DATA FOR THIS TASK:
= = = =
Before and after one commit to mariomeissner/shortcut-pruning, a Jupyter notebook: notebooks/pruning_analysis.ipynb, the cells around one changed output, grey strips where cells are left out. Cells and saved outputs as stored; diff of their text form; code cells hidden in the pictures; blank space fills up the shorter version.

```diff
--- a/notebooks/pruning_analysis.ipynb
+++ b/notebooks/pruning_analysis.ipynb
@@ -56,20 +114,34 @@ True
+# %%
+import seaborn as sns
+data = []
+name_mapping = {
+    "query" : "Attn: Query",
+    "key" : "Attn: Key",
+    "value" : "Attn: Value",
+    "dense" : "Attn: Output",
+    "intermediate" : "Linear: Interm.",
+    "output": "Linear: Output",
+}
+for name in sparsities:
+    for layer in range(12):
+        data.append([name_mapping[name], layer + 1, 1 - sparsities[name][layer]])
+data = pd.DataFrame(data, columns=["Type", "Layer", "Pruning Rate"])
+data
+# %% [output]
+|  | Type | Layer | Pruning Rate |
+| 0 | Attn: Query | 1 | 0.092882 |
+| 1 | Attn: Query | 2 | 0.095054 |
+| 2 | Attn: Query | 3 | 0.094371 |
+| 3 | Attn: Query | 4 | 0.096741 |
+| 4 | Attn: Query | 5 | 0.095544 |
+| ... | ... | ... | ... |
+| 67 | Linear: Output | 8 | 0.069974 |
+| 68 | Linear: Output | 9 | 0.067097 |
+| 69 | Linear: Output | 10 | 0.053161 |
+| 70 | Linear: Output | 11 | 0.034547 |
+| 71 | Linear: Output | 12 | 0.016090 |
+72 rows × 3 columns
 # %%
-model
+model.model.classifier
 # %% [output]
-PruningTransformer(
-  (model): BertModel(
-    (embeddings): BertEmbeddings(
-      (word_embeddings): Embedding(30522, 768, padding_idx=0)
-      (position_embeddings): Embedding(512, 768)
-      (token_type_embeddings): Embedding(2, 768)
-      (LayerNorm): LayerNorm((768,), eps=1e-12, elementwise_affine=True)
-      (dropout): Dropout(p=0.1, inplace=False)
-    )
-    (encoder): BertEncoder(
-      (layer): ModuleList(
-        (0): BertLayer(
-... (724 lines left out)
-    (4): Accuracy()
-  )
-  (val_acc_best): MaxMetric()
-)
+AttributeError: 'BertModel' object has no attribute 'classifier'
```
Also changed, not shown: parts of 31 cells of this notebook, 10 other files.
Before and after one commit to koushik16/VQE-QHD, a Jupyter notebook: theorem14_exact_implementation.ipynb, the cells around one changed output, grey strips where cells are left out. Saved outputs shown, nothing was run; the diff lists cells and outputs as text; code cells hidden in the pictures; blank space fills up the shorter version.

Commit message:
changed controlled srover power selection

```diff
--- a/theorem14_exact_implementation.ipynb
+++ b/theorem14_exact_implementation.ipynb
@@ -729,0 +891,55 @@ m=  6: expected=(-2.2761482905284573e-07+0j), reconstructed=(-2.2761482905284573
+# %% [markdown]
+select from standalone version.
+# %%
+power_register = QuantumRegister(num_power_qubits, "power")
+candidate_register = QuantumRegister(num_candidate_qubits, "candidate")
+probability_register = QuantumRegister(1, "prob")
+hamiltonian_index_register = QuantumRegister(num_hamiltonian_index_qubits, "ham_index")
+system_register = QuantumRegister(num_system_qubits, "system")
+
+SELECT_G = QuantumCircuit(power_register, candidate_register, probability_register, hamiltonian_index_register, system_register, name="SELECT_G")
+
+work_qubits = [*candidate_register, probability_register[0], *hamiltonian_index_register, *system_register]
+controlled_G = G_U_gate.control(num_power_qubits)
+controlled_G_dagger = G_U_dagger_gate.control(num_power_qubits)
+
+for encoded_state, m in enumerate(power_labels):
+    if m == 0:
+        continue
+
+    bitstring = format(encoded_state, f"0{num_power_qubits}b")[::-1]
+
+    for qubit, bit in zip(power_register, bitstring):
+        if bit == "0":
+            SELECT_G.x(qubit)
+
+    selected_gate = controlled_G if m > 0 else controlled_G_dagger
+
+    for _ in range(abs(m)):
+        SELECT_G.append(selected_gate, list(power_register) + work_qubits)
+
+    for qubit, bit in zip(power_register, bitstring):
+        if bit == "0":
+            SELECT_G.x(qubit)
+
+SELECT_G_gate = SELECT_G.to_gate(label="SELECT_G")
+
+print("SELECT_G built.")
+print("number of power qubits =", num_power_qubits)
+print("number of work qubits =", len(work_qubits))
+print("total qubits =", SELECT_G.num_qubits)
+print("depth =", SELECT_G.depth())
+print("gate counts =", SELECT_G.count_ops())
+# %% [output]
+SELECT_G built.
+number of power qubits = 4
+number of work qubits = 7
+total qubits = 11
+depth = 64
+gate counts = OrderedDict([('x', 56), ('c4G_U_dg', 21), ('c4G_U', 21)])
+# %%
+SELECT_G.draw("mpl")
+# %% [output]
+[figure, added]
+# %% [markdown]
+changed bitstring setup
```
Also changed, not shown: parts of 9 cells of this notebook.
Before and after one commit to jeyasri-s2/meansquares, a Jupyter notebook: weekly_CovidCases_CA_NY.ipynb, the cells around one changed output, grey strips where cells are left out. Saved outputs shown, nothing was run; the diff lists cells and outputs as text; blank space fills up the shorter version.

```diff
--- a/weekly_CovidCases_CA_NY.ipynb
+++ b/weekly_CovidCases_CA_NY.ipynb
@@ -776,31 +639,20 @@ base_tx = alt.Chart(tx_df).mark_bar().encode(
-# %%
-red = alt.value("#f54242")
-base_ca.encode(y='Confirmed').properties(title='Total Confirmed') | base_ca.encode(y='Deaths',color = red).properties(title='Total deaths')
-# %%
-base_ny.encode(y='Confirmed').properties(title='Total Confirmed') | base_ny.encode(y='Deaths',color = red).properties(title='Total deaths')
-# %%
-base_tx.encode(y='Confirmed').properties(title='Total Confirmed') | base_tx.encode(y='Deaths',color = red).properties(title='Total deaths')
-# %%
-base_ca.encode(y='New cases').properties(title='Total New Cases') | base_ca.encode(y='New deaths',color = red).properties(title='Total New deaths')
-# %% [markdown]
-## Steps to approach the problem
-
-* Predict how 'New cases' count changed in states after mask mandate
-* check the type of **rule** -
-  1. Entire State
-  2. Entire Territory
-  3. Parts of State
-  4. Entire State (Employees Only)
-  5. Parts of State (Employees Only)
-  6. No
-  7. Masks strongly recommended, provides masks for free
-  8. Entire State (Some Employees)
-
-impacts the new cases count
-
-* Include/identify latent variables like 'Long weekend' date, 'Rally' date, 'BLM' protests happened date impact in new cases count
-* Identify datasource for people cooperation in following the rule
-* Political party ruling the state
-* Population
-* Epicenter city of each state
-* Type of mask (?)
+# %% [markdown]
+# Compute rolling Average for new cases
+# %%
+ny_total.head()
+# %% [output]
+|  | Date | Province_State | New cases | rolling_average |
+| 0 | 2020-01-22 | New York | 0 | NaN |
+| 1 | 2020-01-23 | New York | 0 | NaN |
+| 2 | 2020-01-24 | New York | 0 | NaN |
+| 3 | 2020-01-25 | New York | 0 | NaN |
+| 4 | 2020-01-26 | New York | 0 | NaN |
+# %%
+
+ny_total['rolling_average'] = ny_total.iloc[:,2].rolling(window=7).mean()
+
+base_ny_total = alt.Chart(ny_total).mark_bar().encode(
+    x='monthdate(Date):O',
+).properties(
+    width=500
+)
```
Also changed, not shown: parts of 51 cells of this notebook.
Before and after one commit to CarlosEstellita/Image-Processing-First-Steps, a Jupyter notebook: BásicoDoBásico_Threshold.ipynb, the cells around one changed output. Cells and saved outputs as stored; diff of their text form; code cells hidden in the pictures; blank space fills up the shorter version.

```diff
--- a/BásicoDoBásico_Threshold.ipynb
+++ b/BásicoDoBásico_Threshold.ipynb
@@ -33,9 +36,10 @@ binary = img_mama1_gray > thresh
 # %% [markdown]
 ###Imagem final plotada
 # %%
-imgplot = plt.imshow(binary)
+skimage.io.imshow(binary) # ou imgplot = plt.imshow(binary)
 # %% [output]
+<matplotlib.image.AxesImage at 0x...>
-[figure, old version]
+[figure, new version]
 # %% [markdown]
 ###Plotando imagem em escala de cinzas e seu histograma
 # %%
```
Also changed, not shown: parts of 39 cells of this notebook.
= = = =
TASK:
Filter the listing for the word "imshow" and copy each line that has it.

ANSWER FOR THIS EXERCISE:
-imgplot = plt.imshow(binary)
+skimage.io.imshow(binary) # ou imgplot = plt.imshow(binary)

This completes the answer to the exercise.